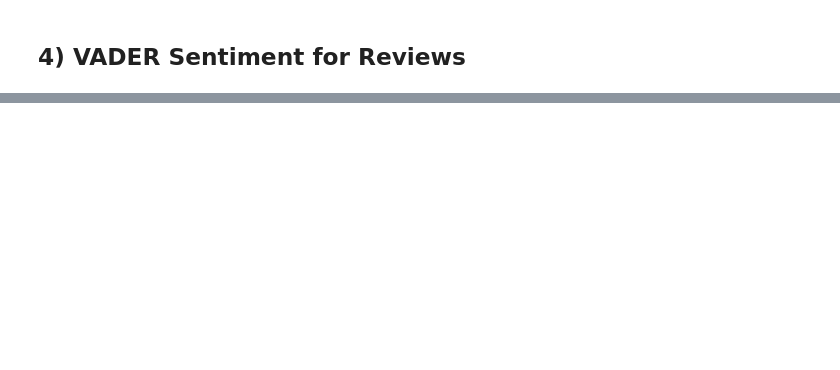
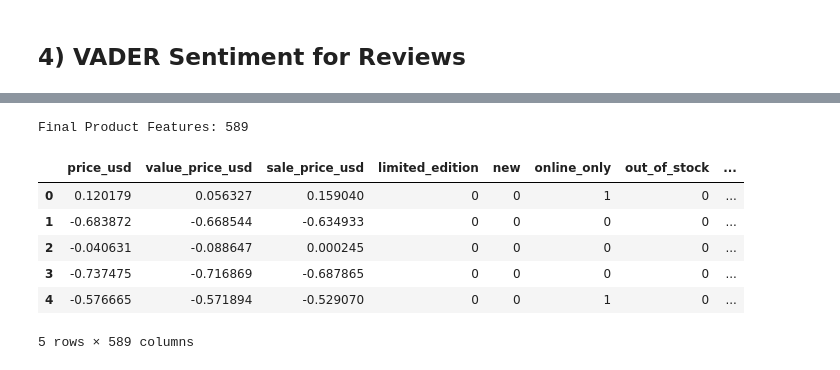
Before and after one commit to xuany823/ads508-FinalProject-Team1, a Jupyter notebook: Data Transformation and Engineering.ipynb, the cells around one changed output, grey strips where cells are left out. Cells and saved outputs as stored; diff of their text form; code cells hidden in the pictures; blank space fills up the shorter version.

```diff
--- a/Data Transformation and Engineering.ipynb
+++ b/Data Transformation and Engineering.ipynb
@@ -618,0 +583,30 @@ ingredients_tfidf_df.head()
+# %%
+# Vectorize
+ingredients_clean_per_product = (
+    ingredients_long.groupby('product_idx')['ingredient_clean']
+    .apply(lambda x: ','.join(x))
+)
+
+df_products['ingredients_clean'] = (
+    ingredients_clean_per_product
+    .reindex(df_products.index)
+    .fillna('')
+)
+
+vectorizer = TfidfVectorizer(
+    token_pattern=r'[^,]+',   # each comma-separated ingredient stays as one token
+    max_features=500,
+    min_df=5,
+    max_df=0.8
+)
+
+X_ingredients = vectorizer.fit_transform(df_products['ingredients_clean'])
+feature_names = vectorizer.get_feature_names_out()
+
+ingredients_tfidf_df = pd.DataFrame.sparse.from_spmatrix(
+    X_ingredients,
+    columns=[f"ing_{col}" for col in feature_names],
+    index=df_products.index
+)
+
+ingredients_tfidf_df.head()
@@ -882,14 +876,27 @@ reviews_tfidf_df.head()
 # %%
 # We drop raw text and ID columns to keep the dataframe strictly numeric/encoded
 cols_to_drop = [
     'product_id', 'product_name', 'brand_id', 'brand_name',
     'loves_count', 'rating', 'reviews', 'log_loves', 'loves_per_price', 'popularity_index',
     'size', 'variation_type', 'variation_value',
-    'variation_desc', 'ingredients', 'highlights'
+    'variation_desc', 'ingredients', 'ingredients_clean', 'highlights'
 ]
 
 df_product_final = df_products.drop(columns=cols_to_drop)
+df_product_final = pd.concat(
+    [df_product_final, ingredients_tfidf_df],
+    axis=1
+)
 
 # Verify the final shape (should be significantly wider now)
 print(f"Final Product Features: {df_product_final.shape[1]}")
-df_product_final.head().T
+df_product_final.head()
+# %% [output]
+Final Product Features: 589
+|  | price_usd | value_price_usd | sale_price_usd | limited_edition | new | online_only | out_of_stock | ... |
+| 0 | 0.120179 | 0.056327 | 0.159040 | 0 | 0 | 1 | 0 | ... |
+| 1 | -0.683872 | -0.668544 | -0.634933 | 0 | 0 | 0 | 0 | ... |
+| 2 | -0.040631 | -0.088647 | 0.000245 | 0 | 0 | 0 | 0 | ... |
+| 3 | -0.737475 | -0.716869 | -0.687865 | 0 | 0 | 0 | 0 | ... |
+| 4 | -0.576665 | -0.571894 | -0.529070 | 0 | 0 | 1 | 0 | ... |
+5 rows × 589 columns
```
Also changed, not shown: parts of 13 cells of this notebook.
□ □ □ □ □
▶ [Exercise aim] Repeat each entry exactly. Pictures do not belong in the copy.

▶ [Exercise result]
Before and after one commit to xuany823/ads508-FinalProject-Team1, a Jupyter notebook: Data Transformation and Engineering.ipynb, the cells around one changed output, grey strips where cells are left out. Cells and saved outputs as stored; diff of their text form; code cells hidden in the pictures; blank space fills up the shorter version.

```diff
--- a/Data Transformation and Engineering.ipynb
+++ b/Data Transformation and Engineering.ipynb
@@ -618,0 +583,30 @@ ingredients_tfidf_df.head()
+# %%
+# Vectorize
+ingredients_clean_per_product = (
+    ingredients_long.groupby('product_idx')['ingredient_clean']
+    .apply(lambda x: ','.join(x))
+)
+
+df_products['ingredients_clean'] = (
+    ingredients_clean_per_product
+    .reindex(df_products.index)
+    .fillna('')
+)
+
+vectorizer = TfidfVectorizer(
+    token_pattern=r'[^,]+',   # each comma-separated ingredient stays as one token
+    max_features=500,
+    min_df=5,
+    max_df=0.8
+)
+
+X_ingredients = vectorizer.fit_transform(df_products['ingredients_clean'])
+feature_names = vectorizer.get_feature_names_out()
+
+ingredients_tfidf_df = pd.DataFrame.sparse.from_spmatrix(
+    X_ingredients,
+    columns=[f"ing_{col}" for col in feature_names],
+    index=df_products.index
+)
+
+ingredients_tfidf_df.head()
@@ -882,14 +876,27 @@ reviews_tfidf_df.head()
 # %%
 # We drop raw text and ID columns to keep the dataframe strictly numeric/encoded
 cols_to_drop = [
     'product_id', 'product_name', 'brand_id', 'brand_name',
     'loves_count', 'rating', 'reviews', 'log_loves', 'loves_per_price', 'popularity_index',
     'size', 'variation_type', 'variation_value',
-    'variation_desc', 'ingredients', 'highlights'
+    'variation_desc', 'ingredients', 'ingredients_clean', 'highlights'
 ]
 
 df_product_final = df_products.drop(columns=cols_to_drop)
+df_product_final = pd.concat(
+    [df_product_final, ingredients_tfidf_df],
+    axis=1
+)
 
 # Verify the final shape (should be significantly wider now)
 print(f"Final Product Features: {df_product_final.shape[1]}")
-df_product_final.head().T
+df_product_final.head()
+# %% [output]
+Final Product Features: 589
+|  | price_usd | value_price_usd | sale_price_usd | limited_edition | new | online_only | out_of_stock | ... |
+| 0 | 0.120179 | 0.056327 | 0.159040 | 0 | 0 | 1 | 0 | ... |
+| 1 | -0.683872 | -0.668544 | -0.634933 | 0 | 0 | 0 | 0 | ... |
+| 2 | -0.040631 | -0.088647 | 0.000245 | 0 | 0 | 0 | 0 | ... |
+| 3 | -0.737475 | -0.716869 | -0.687865 | 0 | 0 | 0 | 0 | ... |
+| 4 | -0.576665 | -0.571894 | -0.529070 | 0 | 0 | 1 | 0 | ... |
+5 rows × 589 columns
```
Also changed, not shown: parts of 13 cells of this notebook.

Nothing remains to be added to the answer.